They walked around a little longer, finally ending up on the southern side, at one of three tables in front of a coffee shop by the glass wall. "I'm gonna call Jon," Neal said. "You okay here, or you wanna come with?"

Steve wanted badly to tag along, and fought it down. He shook his head and sprawled back into the white metal chair, trying to play it off. It never occurred to him that Neal was as scared as he was and actually wanted him to tag along.

"Fine," Neal said. "Stay awake."

Steve smirked. "I'll work at it."

But he wasn't sure how much longer he'd be awake, and he dreaded it. He watched people wander by, couples hand in hand, small groups of friends. Surly looking kids with oversized jeans. Mall maintenance. Strategically placed lighting reflected off the glass wall, flashing, highlighting a Christmas snow pattern that had been painted on it. He was relatively certain the lights were multicolored, and felt a pang of resentment that he was unable to make any of it out. He stared at the patterns in the glass until he was lost in them, watching the lights cycle, patterns upon patterns...

He startled when Neal set a paper cup of coffee on the table in front of him.

"Hey, agent orange," Neal said. "It's coffee."

"Thanks." He waited for Neal to sit down, then said, "He pissed at us?"

Neal shook his head, wrinkled his nose. "Comin' to get us."

Steve met his eyes, waited.

"They're not gonna screw with the Er Rai and the Inverse at once," Neal said.

"And what the hell are you?" Steve said, annoyed.

"Not as close to you as the Inverse is," Neal said. "And I have yet to waste a namer. Right now, we're just a point to be made for his benefit."

That sounded good. It was a suitable substitute for I don't think I can keep it from raping you.

Steve looked at the table, watched the light from above swirl into patterns on its surface. When he looked up again, it was to glance across the other tables. They were occupied; one by an older couple resting their feet, and the other--

Someone rose and was walking away, leaving a smear of orange trailing behind.

Steve gripped Neal's forearm across the table. "He found us."

Neal twisted around to look. "Where?"

"He's walking away. Right there, by the railing."

"There's no one there."


"Stephen, there's no one there." He wasn't arguing, or even disputing Steve; he never thought for a moment that Steve was wrong. It was a denial that they could be attacked in public, that even a thing that probably didn't understand the concept of public would attack them in it. "They're just spookin' us, following us around."

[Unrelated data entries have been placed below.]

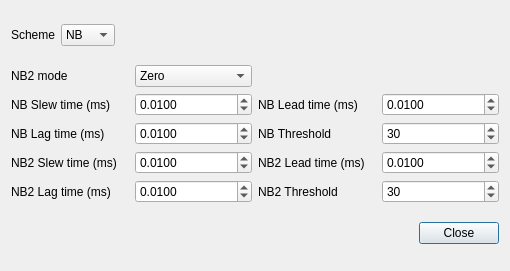
f4exb/sdrangel, file plugins/channelrx/wdsprx/wdsprxdnbdialog.ui: the form before one commit.
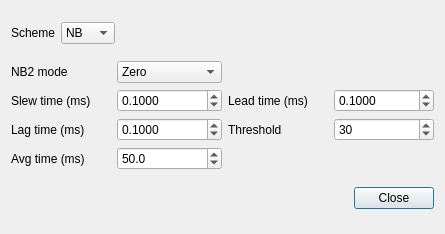
The form after the commit.

```diff
--- a/plugins/channelrx/wdsprx/wdsprxdnbdialog.ui
+++ b/plugins/channelrx/wdsprx/wdsprxdnbdialog.ui
@@ -6,8 +6,8 @@
    <rect>
     <x>0</x>
     <y>0</y>
-    <width>510</width>
-    <height>271</height>
+    <width>445</width>
+    <height>234</height>
    </rect>
   </property>
   <property name="windowTitle">
@@ -54,28 +54,6 @@
    </item>
    <item>
     <layout class="QGridLayout" name="nbLayout">
-     <item row="3" column="1">
-      <widget class="QDoubleSpinBox" name="nb2SlewTime">
-       <property name="toolTip">
-        <string>Noise blanking slew time (ms)</string>
-       </property>
-       <property name="decimals">
-        <number>4</number>
-       </property>
-       <property name="maximum">
-        <double>1.000000000000000</double>
-       </property>
-       <property name="singleStep">
-        <double>0.000100000000000</double>
-       </property>
-       <property name="stepType">
-        <enum>QAbstractSpinBox::DefaultStepType</enum>
-       </property>
-       <property name="value">
-        <double>0.010000000000000</double>
-       </property>
-      </widget>
-     </item>
      <item row="0" column="0">
       <widget class="QLabel" name="nb2ModeLabel">
        <property name="text">
@@ -118,14 +96,14 @@
      <item row="1" column="2">
       <widget class="QLabel" name="nbLeadTimeLabel">
        <property name="text">
-        <string>NB Lead time (ms)</string>
+        <string>Lead time (ms)</string>
        </property>
       </widget>
      </item>
      <item row="1" column="0">
       <widget class="QLabel" name="nbSlewTimeLabel">
        <property name="text">
-        <string>NB Slew time (ms)</string>
+        <string>Slew time (ms)</string>
        </property>
       </widget>
      </item>
@@ -138,7 +116,7 @@
         <number>4</number>
        </property>
        <property name="maximum">
-        <double>1.000000000000000</double>
+        <double>2.000000000000000</double>
        </property>
        <property name="singleStep">
         <double>0.000100000000000</double>
@@ -147,21 +125,21 @@
         <enum>QAbstractSpinBox::DefaultStepType</enum>
        </property>
        <property name="value">
-        <double>0.010000000000000</double>
+        <double>0.100000000000000</double>
        </property>
       </widget>
      </item>
-     <item row="3" column="0">
-      <widget class="QLabel" name="nb2SlewTimeLabel">
+     <item row="2" column="0">
+      <widget class="QLabel" name="nbLagTimeLabel">
        <property name="text">
-        <string>NB2 Slew time (ms)</string>
+        <string>Lag time (ms)</string>
        </property>
       </widget>
      </item>
      <item row="2" column="2">
       <widget class="QLabel" name="nbThresholdLabel">
        <property name="text">
-        <string>NB Threshold</string>
+        <string>Threshold</string>
        </property>
       </widget>
      </item>
@@ -174,32 +152,13 @@
         <number>4</number>
        </property>
        <property name="maximum">
-        <double>1.000000000000000</double>
+        <double>2.000000000000000</double>
        </property>
        <property name="singleStep">
         <double>0.000100000000000</double>
        </property>
        <property name="value">
-        <double>0.010000000000000</double>
-       </property>
-      </widget>
-     </item>
-     <item row="3" column="3">
-      <widget class="QDoubleSpinBox" name="nb2LeadTime">
-       <property name="toolTip">
-        <string>Noise blanking lead time (ms)</string>
-       </property>
-       <property name="decimals">
-        <number>4</number>
-       </property>
-       <property name="maximum">
-        <double>1.000000000000000</double>
-       </property>
-       <property name="singleStep">
-        <double>0.000100000000000</double>
-       </property>
-       <property name="value">
-        <double>0.010000000000000</double>
+        <double>0.100000000000000</double>
        </property>
       </widget>
      </item>
@@ -219,13 +178,6 @@
        </property>
       </widget>
      </item>
-     <item row="3" column="2">
-      <widget class="QLabel" name="nb2LeadTimeLabel">
-       <property name="text">
-        <string>NB2 Lead time (ms)</string>
-       </property>
-      </widget>
-     </item>
      <item row="2" column="1">
       <widget class="QDoubleSpinBox" name="nbLagTime">
        <property name="toolTip">
@@ -235,69 +187,42 @@
         <number>4</number>
        </property>
        <property name="maximum">
-        <double>1.000000000000000</double>
+        <double>2.000000000000000</double>
        </property>
        <property name="singleStep">
         <double>0.000100000000000</double>
        </property>
        <property name="value">
-        <double>0.010000000000000</double>
+        <double>0.100000000000000</double>
        </property>
       </widget>
      </item>
-     <item row="2" column="0">
-      <widget class="QLabel" name="nbLagTimeLabel">
+     <item row="3" column="0">
+      <widget class="QLabel" name="nbAvgTimeLabel">
        <property name="text">
-        <string>NB Lag time (ms)</string>
+        <string>Avg time (ms)</string>
        </property>
       </widget>
      </item>
-     <item row="4" column="0">
-      <widget class="QLabel" name="nb2lagTimeLabe">
-       <property name="text">
-        <string>NB2 Lag time (ms)</string>
-       </property>
-      </widget>
-     </item>
-     <item row="4" column="1">
-      <widget class="QDoubleSpinBox" name="nb2LagTime">
+     <item row="3" column="1">
+      <widget class="QDoubleSpinBox" name="nbAvgTime">
        <property name="toolTip">
         <string>Noise blanking lag time (ms)</string>
        </property>
        <property name="decimals">
-        <number>4</number>
-       </property>
-       <property name="maximum">
-        <double>1.000000000000000</double>
-       </property>
-       <property name="singleStep">
-        <double>0.000100000000000</double>
-       </property>
-       <property name="value">
-        <double>0.010000000000000</double>
-       </property>
-      </widget>
-     </item>
-     <item row="4" column="2">
-      <widget class="QLabel" name="nb2ThresholdLabel">
-       <property name="text">
-        <string>NB2 Threshold</string>
-       </property>
-      </widget>
-     </item>
-     <item row="4" column="3">
-      <widget class="QSpinBox" name="nb2Threshold">
-       <property name="toolTip">
-        <string>Noise blanking threshold</string>
+        <number>1</number>
        </property>
        <property name="minimum">
-        <number>15</number>
+        <double>10.000000000000000</double>
        </property>
        <property name="maximum">
-        <number>500</number>
+        <double>100.000000000000000</double>
+       </property>
+       <property name="singleStep">
+        <double>1.000000000000000</double>
        </property>
        <property name="value">
-        <number>30</number>
+        <double>50.000000000000000</double>
        </property>
       </widget>
      </item>
```
Left out of the diff: 4 changed lines with no effect on the pictures.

"Namers don't need to follow anybody," Steve said, voice low and shaken.

Jon is coming, Neal thought, turning back to look at Steve. It won't be able to touch us, the three of us together. It won't. But he remembered it saying not by my hand to him, and he wondered.

Intent on the retreating back of the creature, Steve didn't see Neal glance up, didn't see the alarm on his face, didn't see the gun until it was too late.

* * *